  1. I didn't want to write a big post about the issue but to sum it up in a nutshell, today was 1st day with my own assignment of 8 people from 2 wk CNA orientation. Didn't get to take break or lunch. Feet and back are aching outa this world and I don't make half of what I was making as a boring accountant. I miss that 9-5 no weekend, overtime or holiday job. I became a CNA so that it would make it easier in nursing school and so that I can work while going to NS full time in the day. Now I'm regretting ever thinking of going to nursing school. If it's going to be like this then I don't know if I'm gonna last.

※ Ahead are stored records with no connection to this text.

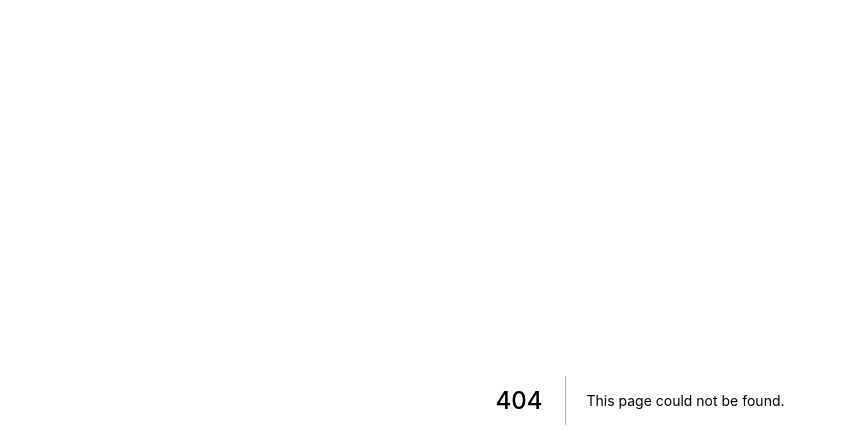
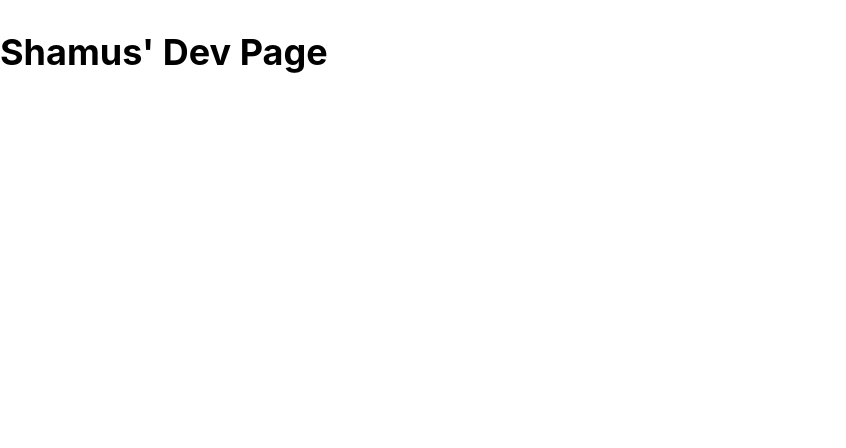
Before and after one commit to japser36/COSC-499-Pace-A, a Next.js app in the folder src/: page /app/shamus in a window 1280 px wide. Before the commit this address had no page. Shown: the top 448 px of the page, without its empty margins (0-846 px from the left). Built offline with nearby package versions, Linux system fonts and the light colour scheme.

Commit message:
Setup environment
Setup environment and added a 'shamus' page which I will use for basic testing.

```diff
--- /dev/null
+++ b/src/pages/app/shamus.tsx
@@ -0,0 +1,14 @@
+import Head from 'next/head'
+import Link from 'next/link'
+
+export default function Home() {
+	return (
+		<>
+            <Head>
+				<title>Shamus Dev Page</title>
+			</Head>
+			<h1>Shamus' Dev Page</h1>
+
+		</>
+	)
+}
```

I love the patients that I take care of at the LTC facility that I work at and my coworkers so far are cool but you just don't get paid nearly as much as this job is worth. I love taking care of people or so I thought. I feel like a selfish person for thinking this way but I think I should have gone straight into NS and bypassed CNA work because I'm scared as hell thinking that the rest of the years that I have to work will be filled with stressed out no break taking, back breaking, days of guarding my license and not seeing any holidays. Is Nursing like CNA work or is it worse? I will be working at UPMC in Pittsburgh so any thoughts on this would be GREATLY appreciated.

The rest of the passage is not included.